“You think you are very clever,” the sentient butt said, “Threatening me! Forcing me to the return to the Realm of the Dead! I hope you enjoyed your visit there, ningen, because you’re about to–“
The giant chicken stopped suddenly, swayed forward. The eyebutt tumbled over Ben’s shoulders and into the swirling pillar of fire, butt-face first. The creature screamed, rolling in the feathers to douse the flames. Beneath the screams, Ben heard waves. They made it to the lake. He tried to mentally contact Toby, but he always found it hard to concentrate while dying.
“Baka niwatori!” the eyebutt shouted, butt-face smoking. “Be careful! If you fall in the water you’ll–“
A cop car came screeching down Lake Shore Drive, sirens blaring. The driver’s door open and Sarah rolled out onto the pavement. The car slammed into the chicken’s foot with a loud crunch. The avian leviathan tipped forward, losing its balance.
As he fell with the chicken, quickly losing consciousness, Ben saw the inugami leap off the side of a building. Cool black tentacles of fur wrapped around him and pulled Ben away just as he was about to roll into the fire.
The giant chicken plunged into the drink, its flaming head steaming up like a volcano. Moments later, Ben and Toby hit the water and went under.
“Hey! Space case!”
Kaylee snapped her fingers. Ben blinked.
“Is that your moped in the lot?” Kaylee grabbed her sweater off the back of her chair. “I’ve always wanted to ride one of those.”
They sat in the grass together, leaning against the side of the moped, eating takeout burritos. The Blues Brothers danced on a big projection screen at the other end of the public park. It was after ten and getting cooler out. Most of the people who’d come out for the movie had gone home. Beans and rice spilled out from Kaylee’s burrito and onto her lap.
“Dang it, Kaylee,” she muttered, “Get it together.”
Ben laughed. “Do you talk to yourself a lot?”
Kaylee pulled a spare poop bag from her sweater pocket and used it to pick the beans off her dress. “I never used to.”

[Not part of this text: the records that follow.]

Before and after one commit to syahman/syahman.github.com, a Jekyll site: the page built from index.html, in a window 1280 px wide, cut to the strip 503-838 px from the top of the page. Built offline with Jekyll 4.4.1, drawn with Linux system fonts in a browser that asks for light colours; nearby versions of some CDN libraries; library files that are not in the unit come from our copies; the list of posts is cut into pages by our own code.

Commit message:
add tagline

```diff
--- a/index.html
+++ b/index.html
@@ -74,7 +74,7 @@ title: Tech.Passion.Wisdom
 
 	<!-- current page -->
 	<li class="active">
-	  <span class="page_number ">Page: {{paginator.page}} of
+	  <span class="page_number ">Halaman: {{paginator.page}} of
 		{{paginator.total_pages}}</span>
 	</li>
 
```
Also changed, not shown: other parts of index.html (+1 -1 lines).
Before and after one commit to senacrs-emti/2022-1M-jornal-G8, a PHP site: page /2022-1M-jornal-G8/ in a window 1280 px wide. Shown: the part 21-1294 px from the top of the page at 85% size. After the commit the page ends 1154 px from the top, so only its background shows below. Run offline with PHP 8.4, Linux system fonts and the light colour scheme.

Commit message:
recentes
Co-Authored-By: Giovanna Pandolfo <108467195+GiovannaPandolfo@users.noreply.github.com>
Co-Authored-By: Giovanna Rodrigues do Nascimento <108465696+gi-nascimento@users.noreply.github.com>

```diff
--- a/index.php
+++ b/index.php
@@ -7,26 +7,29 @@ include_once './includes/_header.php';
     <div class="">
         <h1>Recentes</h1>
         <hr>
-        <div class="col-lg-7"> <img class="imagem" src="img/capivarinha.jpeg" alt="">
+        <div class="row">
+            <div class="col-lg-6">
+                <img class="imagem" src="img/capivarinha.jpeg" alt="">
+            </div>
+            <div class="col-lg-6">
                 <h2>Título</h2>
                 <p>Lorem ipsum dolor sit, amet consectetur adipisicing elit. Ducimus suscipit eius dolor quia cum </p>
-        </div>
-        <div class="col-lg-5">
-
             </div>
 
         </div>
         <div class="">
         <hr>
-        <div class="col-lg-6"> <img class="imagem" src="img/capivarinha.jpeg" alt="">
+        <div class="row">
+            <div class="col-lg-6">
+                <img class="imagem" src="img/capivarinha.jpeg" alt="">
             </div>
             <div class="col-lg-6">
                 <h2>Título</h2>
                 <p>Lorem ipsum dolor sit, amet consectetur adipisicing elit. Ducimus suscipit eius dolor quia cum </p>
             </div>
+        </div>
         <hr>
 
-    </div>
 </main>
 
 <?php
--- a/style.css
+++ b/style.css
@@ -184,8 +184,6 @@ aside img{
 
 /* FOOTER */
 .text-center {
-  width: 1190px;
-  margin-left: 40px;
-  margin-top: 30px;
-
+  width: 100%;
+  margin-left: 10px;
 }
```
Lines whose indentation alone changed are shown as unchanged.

“Me too. I think it’s from being alone with dogs all day. You get in the habit of saying whatever pops in your head and not expecting a response.”
“Oh God, yeah. You should hear some of the things I say to those dogs.”
“Do you ever sing to them?”
Kaylee took a suspiciously long time to respond. “Never.”
She put the rest of her burrito in the poop bag, tied it shut, and tossed it underhand towards a nearby trash can, missing it completely. Ben smushed his garbage into a ball, lobbed it, and also missed.
“I like you back,” Ben said. “For the record.”
Kaylee scooched down and rested her head on his shoulder.
“Good,” she said.
Ashley Ocampo stood at the bathroom sink, brushing her teeth. The dull, painful itch at the back of her head refused to go away, but something kept her from scratching it. She couldn’t explain it. Something deep inside wouldn’t let her touch her head. Every time she started to, the pain would fade and her mind would wander. Even now as she stood here, alone, her brain kept blinking to other topics. Mrs. Greco’s constant anger. Sophie’s pictures. That thing Sensei Tatsuya said about the police. Maybe he was right. Maybe she should–
Her hair moved.
She raised her hand, then stopped. She should finish brushing her teeth before–
“No.” Ash said. She thought of her Bushido. Self-control. She had to control herself. She had to focus.
She raised her hand to the back of head, ran it along the back of her neck. Every instinct urged her to stop, to do anything else, but she pressed on. She had to know. She reached her hairline, went a little further, then…
She felt lips. She felt teeth. The toothbrush dropped from her mouth and clinked into the sink.
Ash’s own hair whipped forward and wrapped around her jaw, holding it closed, stifling her scream.
“Shh…” said the mouth in the back of Ash’s head. “All is as it should be.”